● **Assignment**
Find each line below where the word "edgeStyle" occurs, and copy it.
══════════
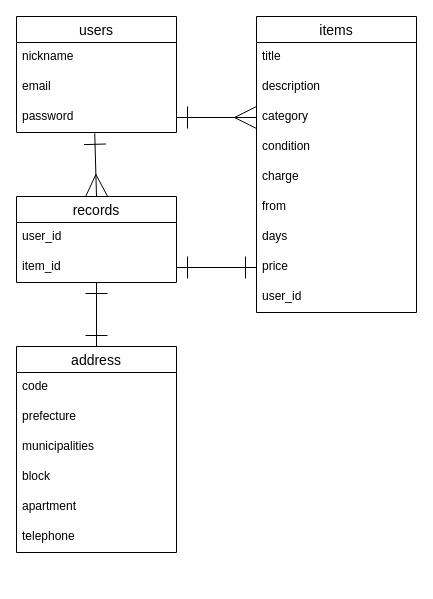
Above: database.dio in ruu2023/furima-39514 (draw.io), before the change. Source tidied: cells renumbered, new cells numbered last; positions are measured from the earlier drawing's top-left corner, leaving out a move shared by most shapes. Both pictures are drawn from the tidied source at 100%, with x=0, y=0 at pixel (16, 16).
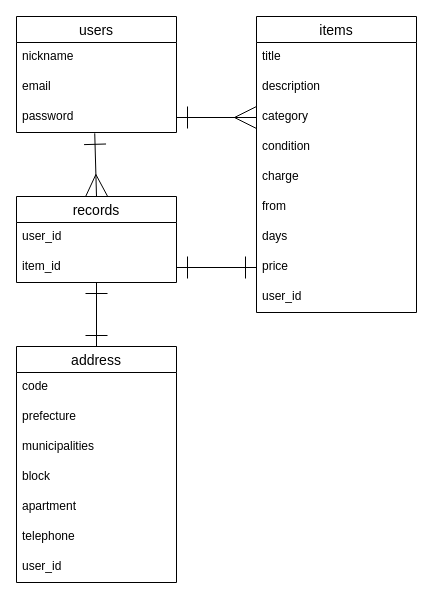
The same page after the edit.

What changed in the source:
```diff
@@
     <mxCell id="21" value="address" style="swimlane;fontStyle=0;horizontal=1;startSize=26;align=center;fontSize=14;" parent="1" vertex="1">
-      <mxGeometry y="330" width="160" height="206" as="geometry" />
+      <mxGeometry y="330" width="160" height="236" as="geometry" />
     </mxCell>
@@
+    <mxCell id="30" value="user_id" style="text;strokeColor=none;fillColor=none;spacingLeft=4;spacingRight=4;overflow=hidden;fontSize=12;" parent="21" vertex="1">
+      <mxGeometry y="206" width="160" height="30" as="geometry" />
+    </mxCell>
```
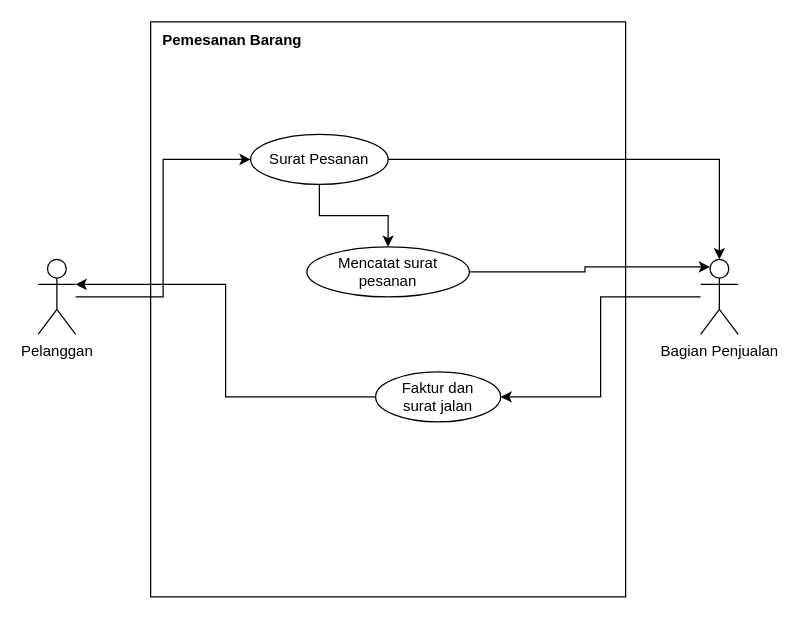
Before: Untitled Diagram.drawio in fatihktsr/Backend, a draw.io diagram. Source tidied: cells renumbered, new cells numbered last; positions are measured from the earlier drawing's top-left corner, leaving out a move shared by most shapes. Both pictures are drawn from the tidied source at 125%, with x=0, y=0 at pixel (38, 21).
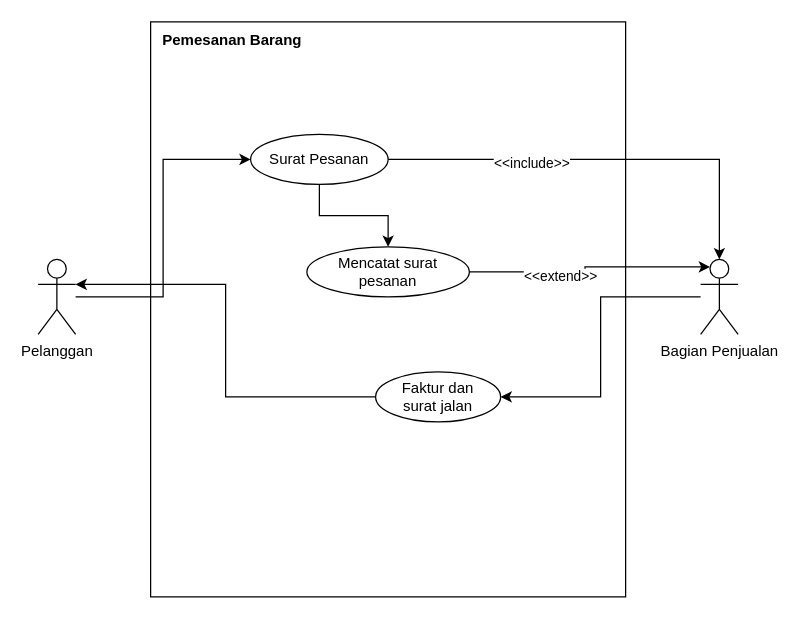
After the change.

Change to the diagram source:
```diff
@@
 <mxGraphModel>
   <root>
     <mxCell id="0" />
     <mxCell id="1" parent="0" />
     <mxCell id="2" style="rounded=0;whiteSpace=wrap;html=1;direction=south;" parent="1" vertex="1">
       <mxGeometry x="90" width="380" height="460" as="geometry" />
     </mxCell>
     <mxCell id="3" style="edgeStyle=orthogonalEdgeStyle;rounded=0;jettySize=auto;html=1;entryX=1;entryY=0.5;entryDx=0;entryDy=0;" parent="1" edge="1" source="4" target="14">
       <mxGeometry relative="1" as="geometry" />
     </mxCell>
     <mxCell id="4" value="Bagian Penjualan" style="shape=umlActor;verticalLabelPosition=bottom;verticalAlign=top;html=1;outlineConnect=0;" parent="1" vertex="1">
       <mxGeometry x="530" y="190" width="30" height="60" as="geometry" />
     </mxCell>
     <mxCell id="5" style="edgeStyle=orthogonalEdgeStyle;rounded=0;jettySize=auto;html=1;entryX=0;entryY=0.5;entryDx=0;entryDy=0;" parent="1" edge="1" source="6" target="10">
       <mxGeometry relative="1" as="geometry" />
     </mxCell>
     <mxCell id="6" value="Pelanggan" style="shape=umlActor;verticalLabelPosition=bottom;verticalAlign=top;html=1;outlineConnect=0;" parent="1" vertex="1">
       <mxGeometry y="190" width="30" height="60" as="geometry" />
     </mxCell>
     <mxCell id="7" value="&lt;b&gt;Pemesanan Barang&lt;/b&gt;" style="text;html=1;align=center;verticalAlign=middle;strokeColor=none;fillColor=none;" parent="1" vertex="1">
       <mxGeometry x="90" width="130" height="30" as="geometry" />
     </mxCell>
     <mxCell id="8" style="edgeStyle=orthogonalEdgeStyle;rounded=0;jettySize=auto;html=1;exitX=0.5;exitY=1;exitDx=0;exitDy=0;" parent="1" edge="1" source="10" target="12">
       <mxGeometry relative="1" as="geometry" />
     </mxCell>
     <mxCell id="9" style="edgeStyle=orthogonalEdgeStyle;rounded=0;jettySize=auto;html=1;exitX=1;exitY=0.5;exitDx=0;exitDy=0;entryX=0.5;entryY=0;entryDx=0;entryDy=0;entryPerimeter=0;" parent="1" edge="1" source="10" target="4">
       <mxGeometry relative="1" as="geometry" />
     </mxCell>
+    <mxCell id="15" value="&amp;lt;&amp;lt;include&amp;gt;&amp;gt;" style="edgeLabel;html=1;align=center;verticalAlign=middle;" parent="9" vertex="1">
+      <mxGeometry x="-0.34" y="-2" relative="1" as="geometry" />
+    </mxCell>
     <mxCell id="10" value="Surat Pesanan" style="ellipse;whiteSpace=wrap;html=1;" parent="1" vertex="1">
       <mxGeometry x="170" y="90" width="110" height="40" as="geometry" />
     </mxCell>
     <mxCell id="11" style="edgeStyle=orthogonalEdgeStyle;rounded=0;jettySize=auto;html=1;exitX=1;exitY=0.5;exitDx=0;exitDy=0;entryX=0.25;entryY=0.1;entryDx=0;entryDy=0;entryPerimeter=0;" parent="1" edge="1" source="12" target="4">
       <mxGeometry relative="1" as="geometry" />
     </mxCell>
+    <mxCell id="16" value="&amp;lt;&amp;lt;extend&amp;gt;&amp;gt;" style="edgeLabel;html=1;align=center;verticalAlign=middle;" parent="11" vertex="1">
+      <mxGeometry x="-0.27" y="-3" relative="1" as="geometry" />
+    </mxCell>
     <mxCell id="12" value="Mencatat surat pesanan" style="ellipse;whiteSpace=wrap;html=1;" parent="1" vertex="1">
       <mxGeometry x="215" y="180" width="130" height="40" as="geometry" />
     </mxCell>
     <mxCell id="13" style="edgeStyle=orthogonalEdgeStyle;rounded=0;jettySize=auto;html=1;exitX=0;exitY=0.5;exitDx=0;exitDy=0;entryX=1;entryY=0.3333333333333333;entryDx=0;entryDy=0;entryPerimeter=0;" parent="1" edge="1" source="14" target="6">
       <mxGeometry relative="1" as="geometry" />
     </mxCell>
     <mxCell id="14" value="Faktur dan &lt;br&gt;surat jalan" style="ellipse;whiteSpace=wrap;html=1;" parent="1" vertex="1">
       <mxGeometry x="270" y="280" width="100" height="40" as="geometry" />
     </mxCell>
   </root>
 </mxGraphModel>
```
══════════
● **Response area**
     <mxCell id="3" style="edgeStyle=orthogonalEdgeStyle;rounded=0;jettySize=auto;html=1;entryX=1;entryY=0.5;entryDx=0;entryDy=0;" parent="1" edge="1" source="4" target="14">
     <mxCell id="5" style="edgeStyle=orthogonalEdgeStyle;rounded=0;jettySize=auto;html=1;entryX=0;entryY=0.5;entryDx=0;entryDy=0;" parent="1" edge="1" source="6" target="10">
     <mxCell id="8" style="edgeStyle=orthogonalEdgeStyle;rounded=0;jettySize=auto;html=1;exitX=0.5;exitY=1;exitDx=0;exitDy=0;" parent="1" edge="1" source="10" target="12">
     <mxCell id="9" style="edgeStyle=orthogonalEdgeStyle;rounded=0;jettySize=auto;html=1;exitX=1;exitY=0.5;exitDx=0;exitDy=0;entryX=0.5;entryY=0;entryDx=0;entryDy=0;entryPerimeter=0;" parent="1" edge="1" source="10" target="4">
     <mxCell id="11" style="edgeStyle=orthogonalEdgeStyle;rounded=0;jettySize=auto;html=1;exitX=1;exitY=0.5;exitDx=0;exitDy=0;entryX=0.25;entryY=0.1;entryDx=0;entryDy=0;entryPerimeter=0;" parent="1" edge="1" source="12" target="4">
     <mxCell id="13" style="edgeStyle=orthogonalEdgeStyle;rounded=0;jettySize=auto;html=1;exitX=0;exitY=0.5;exitDx=0;exitDy=0;entryX=1;entryY=0.3333333333333333;entryDx=0;entryDy=0;entryPerimeter=0;" parent="1" edge="1" source="14" target="6">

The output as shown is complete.